INSTRUCTIONS TO FOLLOW –
Only an exact repetition of all the entries will be accepted.

+ + + + + + +

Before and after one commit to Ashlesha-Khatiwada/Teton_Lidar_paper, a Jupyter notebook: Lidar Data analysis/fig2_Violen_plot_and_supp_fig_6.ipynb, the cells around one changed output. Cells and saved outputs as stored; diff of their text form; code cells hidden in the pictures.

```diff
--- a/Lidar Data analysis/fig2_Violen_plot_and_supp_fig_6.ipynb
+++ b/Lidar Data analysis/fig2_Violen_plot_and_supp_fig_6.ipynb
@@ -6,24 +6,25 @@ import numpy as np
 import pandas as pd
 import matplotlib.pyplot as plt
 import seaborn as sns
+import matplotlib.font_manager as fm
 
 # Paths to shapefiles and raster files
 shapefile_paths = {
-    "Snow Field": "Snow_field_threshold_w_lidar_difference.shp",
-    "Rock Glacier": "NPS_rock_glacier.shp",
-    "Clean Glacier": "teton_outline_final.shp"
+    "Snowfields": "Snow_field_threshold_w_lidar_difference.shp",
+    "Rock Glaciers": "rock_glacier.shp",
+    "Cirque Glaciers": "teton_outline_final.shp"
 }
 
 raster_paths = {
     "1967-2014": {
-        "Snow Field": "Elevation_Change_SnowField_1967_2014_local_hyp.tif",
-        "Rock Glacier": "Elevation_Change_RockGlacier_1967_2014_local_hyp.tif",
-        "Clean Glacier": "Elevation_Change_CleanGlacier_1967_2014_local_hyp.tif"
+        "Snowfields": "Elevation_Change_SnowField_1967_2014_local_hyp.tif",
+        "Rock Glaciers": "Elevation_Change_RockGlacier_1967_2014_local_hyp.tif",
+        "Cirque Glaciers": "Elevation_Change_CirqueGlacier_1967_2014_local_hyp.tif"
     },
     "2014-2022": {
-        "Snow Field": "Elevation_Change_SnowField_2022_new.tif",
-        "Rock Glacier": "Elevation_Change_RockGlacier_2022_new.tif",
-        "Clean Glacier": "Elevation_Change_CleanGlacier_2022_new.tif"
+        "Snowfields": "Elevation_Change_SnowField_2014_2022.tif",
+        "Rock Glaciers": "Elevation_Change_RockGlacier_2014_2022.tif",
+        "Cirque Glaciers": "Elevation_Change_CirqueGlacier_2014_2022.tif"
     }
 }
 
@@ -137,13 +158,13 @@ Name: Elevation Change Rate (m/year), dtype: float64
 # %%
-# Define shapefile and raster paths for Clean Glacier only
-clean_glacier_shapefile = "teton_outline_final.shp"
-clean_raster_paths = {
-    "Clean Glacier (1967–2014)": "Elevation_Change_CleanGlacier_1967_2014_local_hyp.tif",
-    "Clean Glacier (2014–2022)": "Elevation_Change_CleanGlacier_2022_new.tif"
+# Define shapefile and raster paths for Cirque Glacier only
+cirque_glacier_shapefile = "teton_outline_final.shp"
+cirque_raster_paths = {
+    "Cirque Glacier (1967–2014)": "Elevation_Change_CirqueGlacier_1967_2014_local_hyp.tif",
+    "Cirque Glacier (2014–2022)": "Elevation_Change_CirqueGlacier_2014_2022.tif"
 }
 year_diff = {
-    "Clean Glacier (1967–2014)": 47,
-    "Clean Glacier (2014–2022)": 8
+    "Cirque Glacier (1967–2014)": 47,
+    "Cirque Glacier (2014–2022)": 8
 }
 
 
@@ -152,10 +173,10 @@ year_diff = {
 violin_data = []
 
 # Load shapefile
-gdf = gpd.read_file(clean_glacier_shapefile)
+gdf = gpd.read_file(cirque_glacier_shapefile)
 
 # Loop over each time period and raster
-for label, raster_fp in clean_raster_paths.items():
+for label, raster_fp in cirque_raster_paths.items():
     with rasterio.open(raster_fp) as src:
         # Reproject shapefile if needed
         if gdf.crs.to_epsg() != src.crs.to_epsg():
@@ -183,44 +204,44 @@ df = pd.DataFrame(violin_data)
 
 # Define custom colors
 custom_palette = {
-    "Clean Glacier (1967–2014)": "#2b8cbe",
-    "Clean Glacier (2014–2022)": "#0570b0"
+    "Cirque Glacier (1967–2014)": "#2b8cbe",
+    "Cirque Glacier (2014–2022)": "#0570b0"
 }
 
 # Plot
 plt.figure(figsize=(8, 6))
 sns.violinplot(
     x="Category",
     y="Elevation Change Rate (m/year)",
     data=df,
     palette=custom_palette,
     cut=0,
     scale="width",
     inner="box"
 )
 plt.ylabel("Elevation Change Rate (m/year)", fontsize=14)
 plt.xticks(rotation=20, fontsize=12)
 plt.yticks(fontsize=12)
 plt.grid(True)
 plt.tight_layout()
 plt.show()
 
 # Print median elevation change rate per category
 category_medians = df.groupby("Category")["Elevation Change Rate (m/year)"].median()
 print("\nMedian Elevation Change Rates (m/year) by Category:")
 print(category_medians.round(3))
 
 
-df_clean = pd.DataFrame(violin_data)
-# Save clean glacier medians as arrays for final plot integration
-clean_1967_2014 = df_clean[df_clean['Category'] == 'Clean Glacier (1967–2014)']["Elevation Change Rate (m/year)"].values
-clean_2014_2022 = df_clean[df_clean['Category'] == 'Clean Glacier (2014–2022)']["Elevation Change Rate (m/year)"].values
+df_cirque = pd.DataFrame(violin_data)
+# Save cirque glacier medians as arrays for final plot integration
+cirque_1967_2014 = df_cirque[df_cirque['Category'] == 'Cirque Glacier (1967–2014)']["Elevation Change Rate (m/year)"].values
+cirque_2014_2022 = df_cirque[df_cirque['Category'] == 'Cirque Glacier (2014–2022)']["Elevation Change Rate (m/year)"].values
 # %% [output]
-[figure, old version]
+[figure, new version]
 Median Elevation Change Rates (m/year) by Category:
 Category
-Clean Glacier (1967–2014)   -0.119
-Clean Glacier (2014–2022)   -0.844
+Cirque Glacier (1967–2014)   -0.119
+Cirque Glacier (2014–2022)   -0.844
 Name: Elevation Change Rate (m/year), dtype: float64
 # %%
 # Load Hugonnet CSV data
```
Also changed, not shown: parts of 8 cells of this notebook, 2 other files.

+ + + + + + +

RESPONSE AREA –
Before and after one commit to Ashlesha-Khatiwada/Teton_Lidar_paper, a Jupyter notebook: Lidar Data analysis/fig2_Violen_plot_and_supp_fig_6.ipynb, the cells around one changed output. Cells and saved outputs as stored; diff of their text form; code cells hidden in the pictures.

```diff
--- a/Lidar Data analysis/fig2_Violen_plot_and_supp_fig_6.ipynb
+++ b/Lidar Data analysis/fig2_Violen_plot_and_supp_fig_6.ipynb
@@ -6,24 +6,25 @@ import numpy as np
 import pandas as pd
 import matplotlib.pyplot as plt
 import seaborn as sns
+import matplotlib.font_manager as fm
 
 # Paths to shapefiles and raster files
 shapefile_paths = {
-    "Snow Field": "Snow_field_threshold_w_lidar_difference.shp",
-    "Rock Glacier": "NPS_rock_glacier.shp",
-    "Clean Glacier": "teton_outline_final.shp"
+    "Snowfields": "Snow_field_threshold_w_lidar_difference.shp",
+    "Rock Glaciers": "rock_glacier.shp",
+    "Cirque Glaciers": "teton_outline_final.shp"
 }
 
 raster_paths = {
     "1967-2014": {
-        "Snow Field": "Elevation_Change_SnowField_1967_2014_local_hyp.tif",
-        "Rock Glacier": "Elevation_Change_RockGlacier_1967_2014_local_hyp.tif",
-        "Clean Glacier": "Elevation_Change_CleanGlacier_1967_2014_local_hyp.tif"
+        "Snowfields": "Elevation_Change_SnowField_1967_2014_local_hyp.tif",
+        "Rock Glaciers": "Elevation_Change_RockGlacier_1967_2014_local_hyp.tif",
+        "Cirque Glaciers": "Elevation_Change_CirqueGlacier_1967_2014_local_hyp.tif"
     },
     "2014-2022": {
-        "Snow Field": "Elevation_Change_SnowField_2022_new.tif",
-        "Rock Glacier": "Elevation_Change_RockGlacier_2022_new.tif",
-        "Clean Glacier": "Elevation_Change_CleanGlacier_2022_new.tif"
+        "Snowfields": "Elevation_Change_SnowField_2014_2022.tif",
+        "Rock Glaciers": "Elevation_Change_RockGlacier_2014_2022.tif",
+        "Cirque Glaciers": "Elevation_Change_CirqueGlacier_2014_2022.tif"
     }
 }
 
@@ -137,13 +158,13 @@ Name: Elevation Change Rate (m/year), dtype: float64
 # %%
-# Define shapefile and raster paths for Clean Glacier only
-clean_glacier_shapefile = "teton_outline_final.shp"
-clean_raster_paths = {
-    "Clean Glacier (1967–2014)": "Elevation_Change_CleanGlacier_1967_2014_local_hyp.tif",
-    "Clean Glacier (2014–2022)": "Elevation_Change_CleanGlacier_2022_new.tif"
+# Define shapefile and raster paths for Cirque Glacier only
+cirque_glacier_shapefile = "teton_outline_final.shp"
+cirque_raster_paths = {
+    "Cirque Glacier (1967–2014)": "Elevation_Change_CirqueGlacier_1967_2014_local_hyp.tif",
+    "Cirque Glacier (2014–2022)": "Elevation_Change_CirqueGlacier_2014_2022.tif"
 }
 year_diff = {
-    "Clean Glacier (1967–2014)": 47,
-    "Clean Glacier (2014–2022)": 8
+    "Cirque Glacier (1967–2014)": 47,
+    "Cirque Glacier (2014–2022)": 8
 }
 
 
@@ -152,10 +173,10 @@ year_diff = {
 violin_data = []
 
 # Load shapefile
-gdf = gpd.read_file(clean_glacier_shapefile)
+gdf = gpd.read_file(cirque_glacier_shapefile)
 
 # Loop over each time period and raster
-for label, raster_fp in clean_raster_paths.items():
+for label, raster_fp in cirque_raster_paths.items():
     with rasterio.open(raster_fp) as src:
         # Reproject shapefile if needed
         if gdf.crs.to_epsg() != src.crs.to_epsg():
@@ -183,44 +204,44 @@ df = pd.DataFrame(violin_data)
 
 # Define custom colors
 custom_palette = {
-    "Clean Glacier (1967–2014)": "#2b8cbe",
-    "Clean Glacier (2014–2022)": "#0570b0"
+    "Cirque Glacier (1967–2014)": "#2b8cbe",
+    "Cirque Glacier (2014–2022)": "#0570b0"
 }
 
 # Plot
 plt.figure(figsize=(8, 6))
 sns.violinplot(
     x="Category",
     y="Elevation Change Rate (m/year)",
     data=df,
     palette=custom_palette,
     cut=0,
     scale="width",
     inner="box"
 )
 plt.ylabel("Elevation Change Rate (m/year)", fontsize=14)
 plt.xticks(rotation=20, fontsize=12)
 plt.yticks(fontsize=12)
 plt.grid(True)
 plt.tight_layout()
 plt.show()
 
 # Print median elevation change rate per category
 category_medians = df.groupby("Category")["Elevation Change Rate (m/year)"].median()
 print("\nMedian Elevation Change Rates (m/year) by Category:")
 print(category_medians.round(3))
 
 
-df_clean = pd.DataFrame(violin_data)
-# Save clean glacier medians as arrays for final plot integration
-clean_1967_2014 = df_clean[df_clean['Category'] == 'Clean Glacier (1967–2014)']["Elevation Change Rate (m/year)"].values
-clean_2014_2022 = df_clean[df_clean['Category'] == 'Clean Glacier (2014–2022)']["Elevation Change Rate (m/year)"].values
+df_cirque = pd.DataFrame(violin_data)
+# Save cirque glacier medians as arrays for final plot integration
+cirque_1967_2014 = df_cirque[df_cirque['Category'] == 'Cirque Glacier (1967–2014)']["Elevation Change Rate (m/year)"].values
+cirque_2014_2022 = df_cirque[df_cirque['Category'] == 'Cirque Glacier (2014–2022)']["Elevation Change Rate (m/year)"].values
 # %% [output]
-[figure, old version]
+[figure, new version]
 Median Elevation Change Rates (m/year) by Category:
 Category
-Clean Glacier (1967–2014)   -0.119
-Clean Glacier (2014–2022)   -0.844
+Cirque Glacier (1967–2014)   -0.119
+Cirque Glacier (2014–2022)   -0.844
 Name: Elevation Change Rate (m/year), dtype: float64
 # %%
 # Load Hugonnet CSV data
```
Also changed, not shown: parts of 8 cells of this notebook, 2 other files.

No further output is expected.